DigniCap trial helps Carlisle’s Belinda Evans deal with cancer treatment


As a Curtin University researcher, Belinda Evans was interested in participating in the trial.
As a Curtin University researcher, Belinda Evans was interested in participating in the trial.

CARLISLE resident Belinda Evans was diagnosed with breast cancer late last year, but thanks to her participation in a research trial she says she never felt like a real cancer patient.

Ms Evans, a self-confessed “upbeat” forensic scientist with Curtin University, was diagnosed with breast cancer in October.

After mammograms, biopsies and ultrasounds, doctors confirmed she was living with oestrogen receptive breast cancer.

“When I was diagnosed with breast cancer I didn’t cry,” Ms Evans said.

“Although it wasn’t what I wanted to hear, it wasn’t until I received the MRI results that confirmed I would need a mastectomy that I became emotional.”

In November, medical oncologist and Vice-Chair of Breast Cancer Research Centre (BCRC) Arlene Chan recommended Ms Evans undergo chemotherapy to fight off the disease.

“Prof Chan wanted me to start chemotherapy before Christmas, but I didn’t want to go bald before then so I organised to commence treatment in January 2016,” Ms Evans said.

“Interestingly before I saw Professor Chan in January, a friend of mine had tagged me on Facebook about the DigniCap.

“It looked interesting but at the time I mistakenly thought it was only available in the US, so I didn’t give it too much more thought.”

DigniCap is a device that cools the scalp during chemotherapy, reduces blood flow and slows down normal hair follicle cell activity.

Dismissing it as unavailable to her, Ms Evans took control of her own hair loss and hosted a shaving party with her friends ahead of her treatment.

Despite having shaved her head, Professor Chan said there could still be a possibility she could retain some of her hair if she participated in the BCRC WA Chemotherapy Induced Alopecia (CIA) trial which used the DigniCap.

“By this point I had come to terms with the likelihood of losing my hair to chemo, so when Professor Chan explained I could enter the trial and potentially not lose my hair I was really excited,” Ms Evans said.

“As a research scientist I’m fond of research.

“The CIA researchers were also keen to investigate whether the DigniCap would work for me given I had just shaved my head.”
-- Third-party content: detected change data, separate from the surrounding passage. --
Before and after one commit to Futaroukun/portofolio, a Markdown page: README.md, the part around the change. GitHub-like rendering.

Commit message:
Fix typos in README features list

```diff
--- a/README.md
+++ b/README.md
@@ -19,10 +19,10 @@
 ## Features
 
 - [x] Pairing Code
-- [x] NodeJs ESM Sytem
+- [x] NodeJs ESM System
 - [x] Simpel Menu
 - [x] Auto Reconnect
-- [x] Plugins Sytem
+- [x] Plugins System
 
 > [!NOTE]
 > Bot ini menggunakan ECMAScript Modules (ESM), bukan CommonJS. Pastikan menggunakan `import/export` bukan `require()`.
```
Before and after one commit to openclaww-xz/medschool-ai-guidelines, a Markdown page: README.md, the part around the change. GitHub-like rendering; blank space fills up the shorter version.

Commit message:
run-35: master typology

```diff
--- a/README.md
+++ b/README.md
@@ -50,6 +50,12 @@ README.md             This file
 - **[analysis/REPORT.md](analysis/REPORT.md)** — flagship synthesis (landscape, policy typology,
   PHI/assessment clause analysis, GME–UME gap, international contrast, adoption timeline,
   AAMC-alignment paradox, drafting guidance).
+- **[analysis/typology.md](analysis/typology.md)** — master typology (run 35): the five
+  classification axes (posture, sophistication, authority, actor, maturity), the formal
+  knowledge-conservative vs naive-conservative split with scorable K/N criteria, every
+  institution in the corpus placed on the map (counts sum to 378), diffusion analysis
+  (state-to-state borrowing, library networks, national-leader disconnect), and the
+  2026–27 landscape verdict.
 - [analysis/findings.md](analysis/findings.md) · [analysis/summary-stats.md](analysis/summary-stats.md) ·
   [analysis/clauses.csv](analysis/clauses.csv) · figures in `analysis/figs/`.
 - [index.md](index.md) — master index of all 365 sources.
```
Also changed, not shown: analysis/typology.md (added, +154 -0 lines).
Ms Evans said she did not experience any hair loss for the first three weeks of chemotherapy, but after four weeks her hair was eight millimetres long and after nine weeks it was 27 millimetres long.

The treatment finished in March this year and Ms Evans said she found she had minimal hair loss overall.

“My hair is now quite thick and straight with a bit of a wave at the back,” Ms Evans said.

“Throughout my treatment I was never really afraid of the cancer and the prospect of it beating me.

“But I didn’t want to look like a cancer patient, so I’m very grateful to Professor Chan for granting me the opportunity to participate in the CIA trial.”